### Records for the task
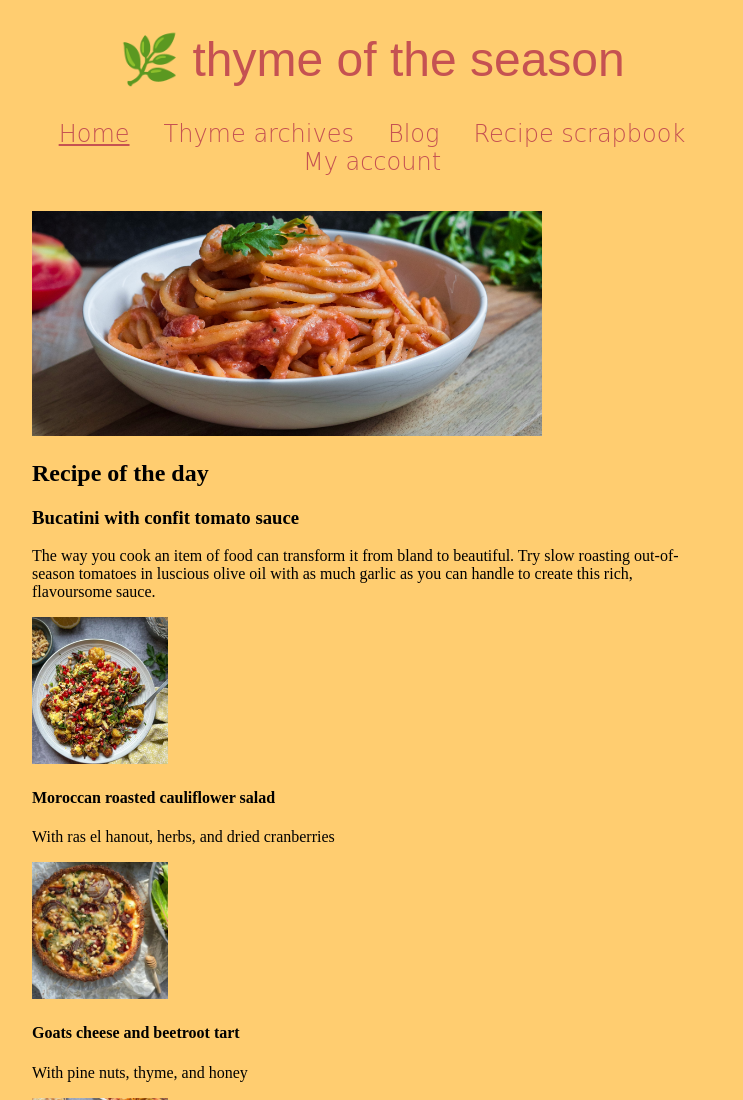
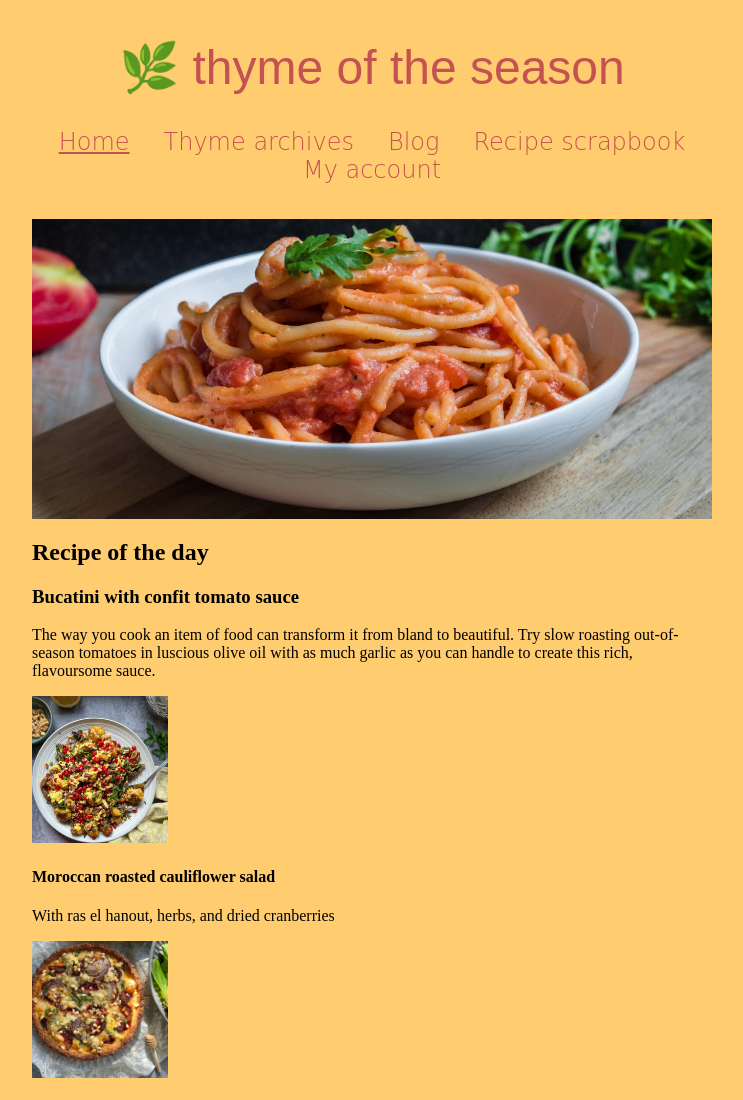
Before and after one commit to hellodaniswift/thymeoftheseason, a plain HTML site: page index.html in a window 1280 px wide. Shown: the top 1100 px of the page, without its empty margins (268-1011 px from the left). Drawn offline with Linux system fonts and the light colour scheme; a web font is replaced by a local one.

Commit message:
fixed image scrolling on archive page and centred recipe of the day on home page

```diff
--- a/index.html
+++ b/index.html
@@ -10,6 +10,7 @@
     <meta name="viewport" content="width=device-width, initial-scale=1.0">
 
     <title>🌿 thyme of the season</title>
+
     <div class="header">
         <h1>🌿 thyme of the season</h1>
         <div class="topnav">
@@ -19,11 +20,11 @@
           <a href="/scrapbook" style="margin: 0 10px; padding: 0 5px;">Recipe scrapbook</a>
           <a href="/account" style="margin: 0 10px; padding: 0 5px;">My account</a>
         </div>
-        </div>
+    </div>
 </head>
 <body>
     <div>
-        <img src="/img/bucatini.jpg" alt="a bowl of bucatini pasta" width="75%">
+        <img class="dailyRecipe" src="/img/bucatini.jpg" alt="a bowl of bucatini pasta" width="75%">
         <h2>Recipe of the day</h2>
         <h3>Bucatini with confit tomato sauce</h3>
         <p>The way you cook an item of food can transform it from bland to beautiful.
--- a/styles.css
+++ b/styles.css
@@ -4,7 +4,6 @@ body {
   margin-left: 300px;
   margin-right: 300px;
 }
-
 
 h1 {
     font-family: 'Shrikhand', sans-serif;
@@ -20,11 +19,21 @@ h1 {
     text-align: center;
 }
 
+.dailyRecipe {
+  display: block;
+  margin-left: auto;
+  margin-right: auto;
+  width: 100%;
+}
+
 .header {
   position:sticky;
   top: 0px;
   padding-bottom: 35px;
   background-color: #ffcd70;
+  z-index:1;
+  width: 100%;
+  overflow: hidden;
 }
 
 input {
@@ -66,6 +75,7 @@ a:hover {
   grid-template-columns: repeat(auto-fill, minmax(200px, 1fr));
   grid-gap: 40px;
   align-items: stretch;
+  width: 908px;
   }
 
 .grid img {
```
Also changed, not shown: archive.html (+1 -2 lines).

### Exercise details
Although the records contain pictures, return only their text, exactly as written.

### Answer box
Before and after one commit to hellodaniswift/thymeoftheseason, a plain HTML site: page index.html in a window 1280 px wide. Shown: the top 1100 px of the page, without its empty margins (268-1011 px from the left). Drawn offline with Linux system fonts and the light colour scheme; a web font is replaced by a local one.

Commit message:
fixed image scrolling on archive page and centred recipe of the day on home page

```diff
--- a/index.html
+++ b/index.html
@@ -10,6 +10,7 @@
     <meta name="viewport" content="width=device-width, initial-scale=1.0">
 
     <title>🌿 thyme of the season</title>
+
     <div class="header">
         <h1>🌿 thyme of the season</h1>
         <div class="topnav">
@@ -19,11 +20,11 @@
           <a href="/scrapbook" style="margin: 0 10px; padding: 0 5px;">Recipe scrapbook</a>
           <a href="/account" style="margin: 0 10px; padding: 0 5px;">My account</a>
         </div>
-        </div>
+    </div>
 </head>
 <body>
     <div>
-        <img src="/img/bucatini.jpg" alt="a bowl of bucatini pasta" width="75%">
+        <img class="dailyRecipe" src="/img/bucatini.jpg" alt="a bowl of bucatini pasta" width="75%">
         <h2>Recipe of the day</h2>
         <h3>Bucatini with confit tomato sauce</h3>
         <p>The way you cook an item of food can transform it from bland to beautiful.
--- a/styles.css
+++ b/styles.css
@@ -4,7 +4,6 @@ body {
   margin-left: 300px;
   margin-right: 300px;
 }
-
 
 h1 {
     font-family: 'Shrikhand', sans-serif;
@@ -20,11 +19,21 @@ h1 {
     text-align: center;
 }
 
+.dailyRecipe {
+  display: block;
+  margin-left: auto;
+  margin-right: auto;
+  width: 100%;
+}
+
 .header {
   position:sticky;
   top: 0px;
   padding-bottom: 35px;
   background-color: #ffcd70;
+  z-index:1;
+  width: 100%;
+  overflow: hidden;
 }
 
 input {
@@ -66,6 +75,7 @@ a:hover {
   grid-template-columns: repeat(auto-fill, minmax(200px, 1fr));
   grid-gap: 40px;
   align-items: stretch;
+  width: 908px;
   }
 
 .grid img {
```
Also changed, not shown: archive.html (+1 -2 lines).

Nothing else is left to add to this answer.